> _What the task asks_: What lines of the data below hold "Input"? Show them.

+++ Dataset content

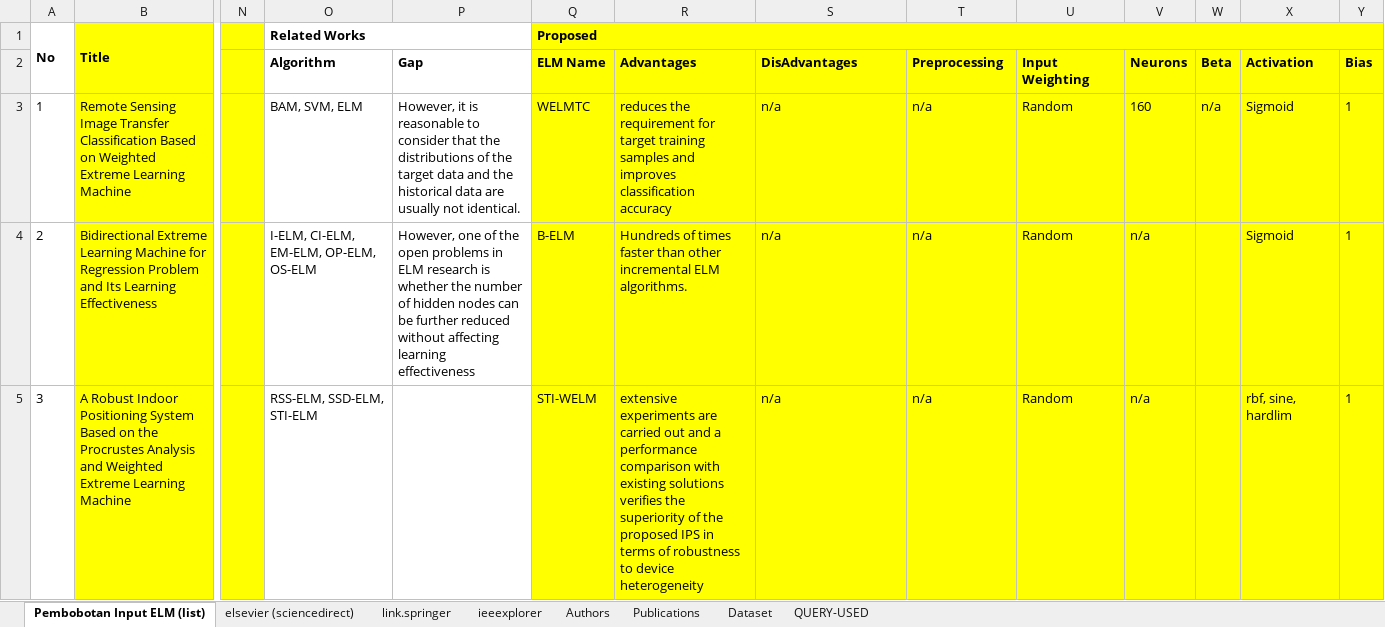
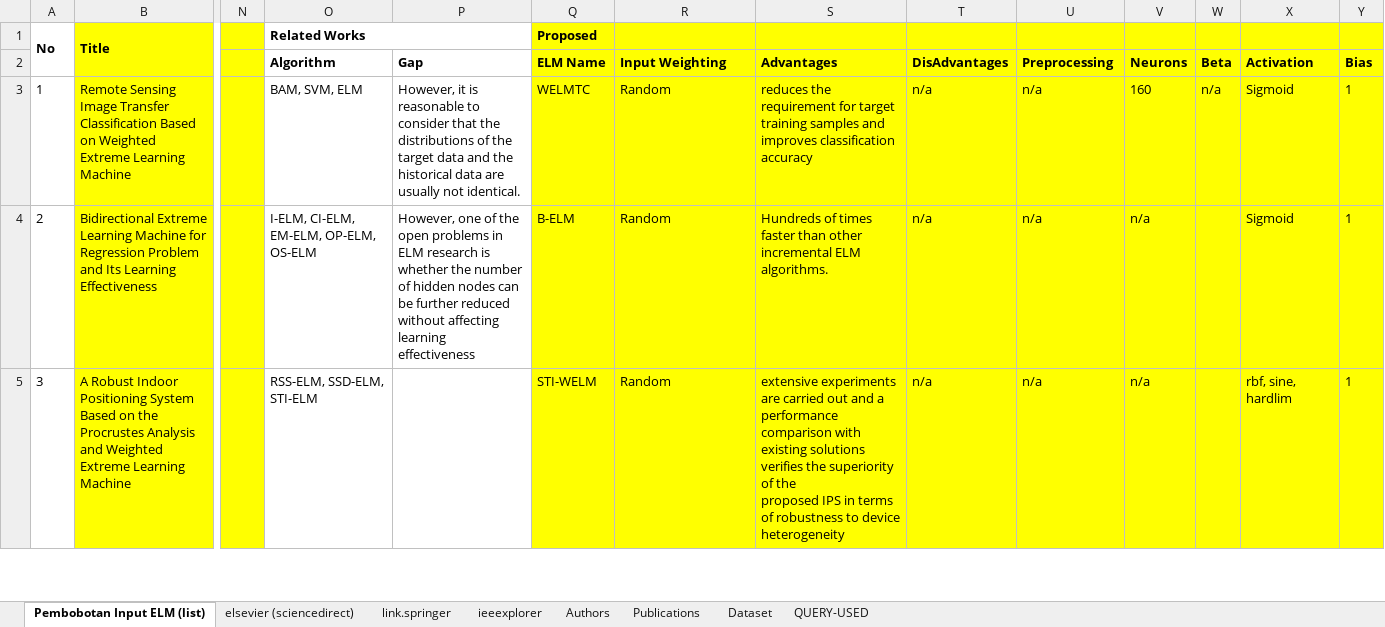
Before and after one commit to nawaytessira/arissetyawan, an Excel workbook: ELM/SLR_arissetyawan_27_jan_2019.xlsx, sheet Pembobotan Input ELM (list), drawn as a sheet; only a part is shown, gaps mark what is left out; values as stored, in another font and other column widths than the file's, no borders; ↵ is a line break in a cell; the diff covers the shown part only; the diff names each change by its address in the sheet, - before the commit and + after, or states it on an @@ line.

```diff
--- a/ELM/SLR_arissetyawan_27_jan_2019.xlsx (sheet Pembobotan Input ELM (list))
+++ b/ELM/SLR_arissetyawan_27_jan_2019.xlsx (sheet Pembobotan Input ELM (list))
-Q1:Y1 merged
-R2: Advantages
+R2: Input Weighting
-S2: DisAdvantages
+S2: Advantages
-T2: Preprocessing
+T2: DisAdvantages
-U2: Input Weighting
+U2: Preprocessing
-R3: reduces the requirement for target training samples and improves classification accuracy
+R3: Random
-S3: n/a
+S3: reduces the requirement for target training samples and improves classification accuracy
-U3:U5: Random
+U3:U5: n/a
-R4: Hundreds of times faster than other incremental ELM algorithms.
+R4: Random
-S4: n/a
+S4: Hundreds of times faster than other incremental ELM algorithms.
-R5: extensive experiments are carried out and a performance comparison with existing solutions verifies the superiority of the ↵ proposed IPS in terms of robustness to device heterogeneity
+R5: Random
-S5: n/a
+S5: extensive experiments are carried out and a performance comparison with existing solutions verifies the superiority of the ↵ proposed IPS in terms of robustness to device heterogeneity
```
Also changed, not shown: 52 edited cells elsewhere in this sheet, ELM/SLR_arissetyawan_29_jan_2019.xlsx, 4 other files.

++++++
+++ Dataset content

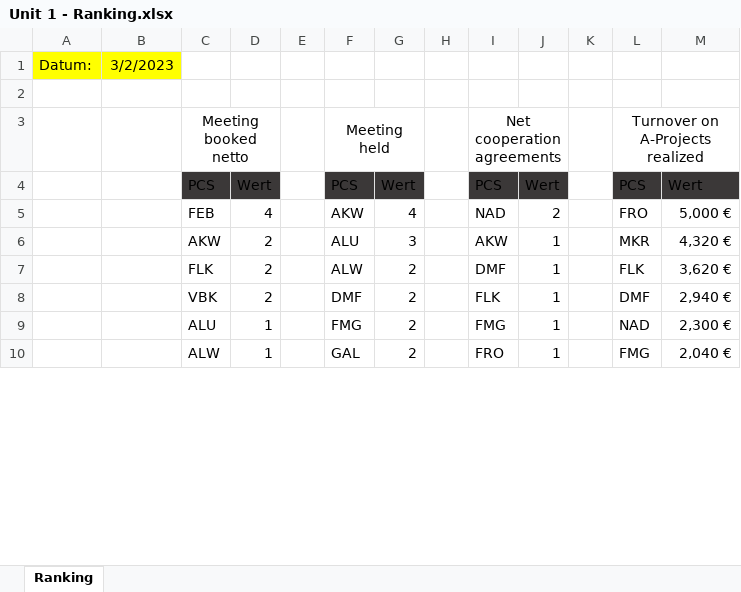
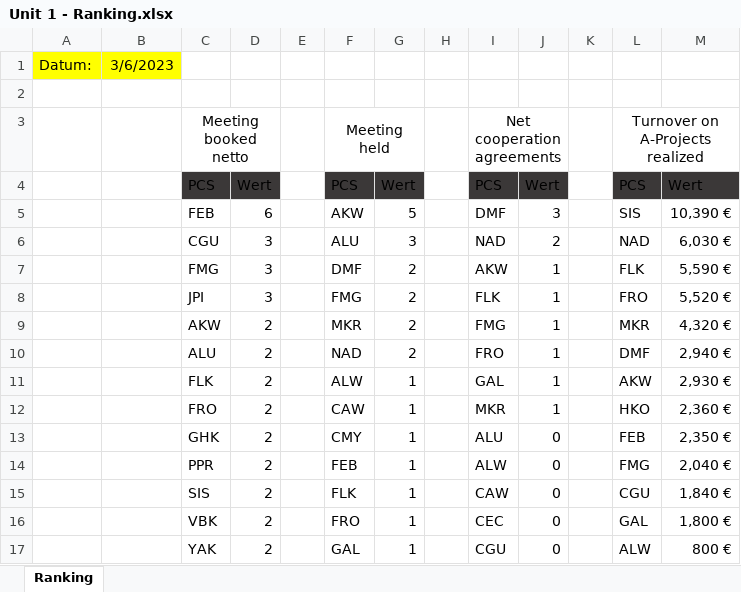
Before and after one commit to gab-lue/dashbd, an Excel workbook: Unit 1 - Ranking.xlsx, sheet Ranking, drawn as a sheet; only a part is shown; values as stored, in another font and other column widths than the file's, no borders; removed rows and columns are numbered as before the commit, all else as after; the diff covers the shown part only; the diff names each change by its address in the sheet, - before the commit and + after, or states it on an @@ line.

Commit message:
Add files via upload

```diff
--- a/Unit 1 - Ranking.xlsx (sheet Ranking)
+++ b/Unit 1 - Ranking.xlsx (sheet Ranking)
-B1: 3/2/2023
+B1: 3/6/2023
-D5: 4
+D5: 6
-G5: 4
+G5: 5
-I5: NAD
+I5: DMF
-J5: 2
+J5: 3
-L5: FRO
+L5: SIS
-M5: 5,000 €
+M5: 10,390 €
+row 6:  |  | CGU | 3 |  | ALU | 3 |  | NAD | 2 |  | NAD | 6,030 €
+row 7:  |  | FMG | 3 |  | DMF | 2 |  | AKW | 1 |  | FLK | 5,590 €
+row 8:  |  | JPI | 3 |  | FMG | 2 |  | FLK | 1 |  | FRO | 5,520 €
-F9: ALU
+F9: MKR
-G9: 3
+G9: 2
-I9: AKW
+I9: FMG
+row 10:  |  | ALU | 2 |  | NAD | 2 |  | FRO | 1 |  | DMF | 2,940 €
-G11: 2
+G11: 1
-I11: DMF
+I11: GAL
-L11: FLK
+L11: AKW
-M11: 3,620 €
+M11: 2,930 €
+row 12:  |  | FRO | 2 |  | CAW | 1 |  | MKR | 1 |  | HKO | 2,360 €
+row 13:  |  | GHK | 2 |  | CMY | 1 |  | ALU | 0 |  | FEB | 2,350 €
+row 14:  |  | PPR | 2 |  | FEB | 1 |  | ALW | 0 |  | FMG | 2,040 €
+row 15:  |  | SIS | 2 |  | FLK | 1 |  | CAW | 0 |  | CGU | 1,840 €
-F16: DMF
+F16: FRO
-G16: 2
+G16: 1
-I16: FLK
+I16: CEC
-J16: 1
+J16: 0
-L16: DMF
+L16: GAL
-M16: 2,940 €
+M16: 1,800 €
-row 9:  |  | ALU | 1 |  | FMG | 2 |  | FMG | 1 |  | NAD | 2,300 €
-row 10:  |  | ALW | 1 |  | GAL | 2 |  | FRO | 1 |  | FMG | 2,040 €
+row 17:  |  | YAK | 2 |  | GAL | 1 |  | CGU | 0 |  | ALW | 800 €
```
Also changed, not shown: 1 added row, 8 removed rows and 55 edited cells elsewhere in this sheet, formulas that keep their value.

++++++
+++ Dataset content

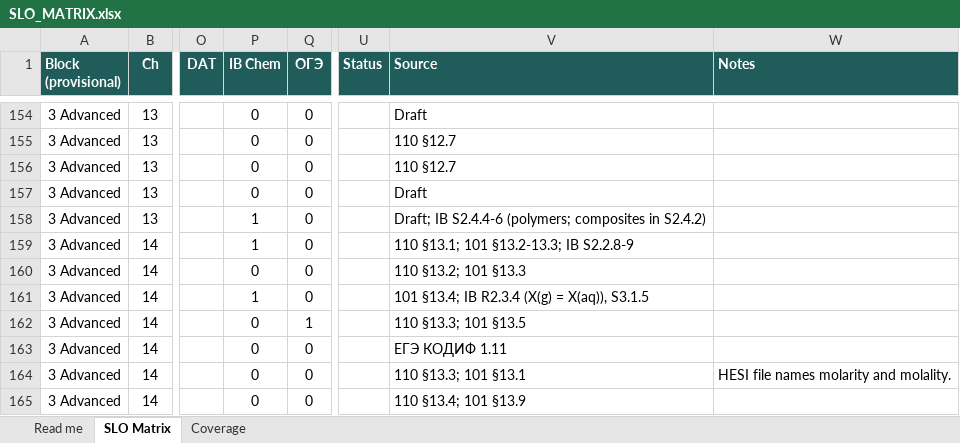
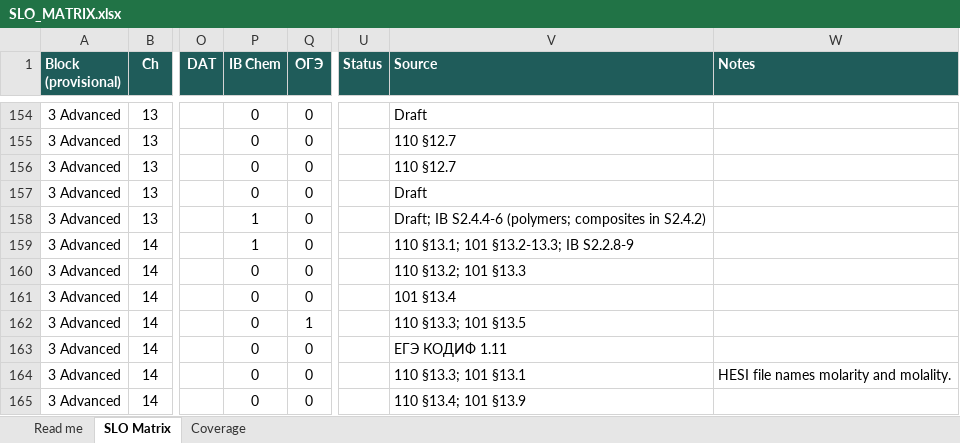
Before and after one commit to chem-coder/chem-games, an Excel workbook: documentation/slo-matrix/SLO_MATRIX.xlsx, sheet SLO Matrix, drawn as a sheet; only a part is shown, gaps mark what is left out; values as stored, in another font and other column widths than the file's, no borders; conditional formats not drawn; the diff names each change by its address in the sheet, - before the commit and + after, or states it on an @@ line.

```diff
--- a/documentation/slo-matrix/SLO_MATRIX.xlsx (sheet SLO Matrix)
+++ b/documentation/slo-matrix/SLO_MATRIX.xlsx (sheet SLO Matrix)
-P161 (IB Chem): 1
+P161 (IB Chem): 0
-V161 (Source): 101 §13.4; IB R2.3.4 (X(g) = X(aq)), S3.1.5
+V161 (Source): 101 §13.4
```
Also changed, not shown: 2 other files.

++++++

> _Response for this exercise_:
Before and after one commit to nawaytessira/arissetyawan, an Excel workbook: ELM/SLR_arissetyawan_27_jan_2019.xlsx, sheet Pembobotan Input ELM (list), drawn as a sheet; only a part is shown, gaps mark what is left out; values as stored, in another font and other column widths than the file's, no borders; ↵ is a line break in a cell; the diff covers the shown part only; the diff names each change by its address in the sheet, - before the commit and + after, or states it on an @@ line.
--- a/ELM/SLR_arissetyawan_27_jan_2019.xlsx (sheet Pembobotan Input ELM (list))
+++ b/ELM/SLR_arissetyawan_27_jan_2019.xlsx (sheet Pembobotan Input ELM (list))
+R2: Input Weighting
-U2: Input Weighting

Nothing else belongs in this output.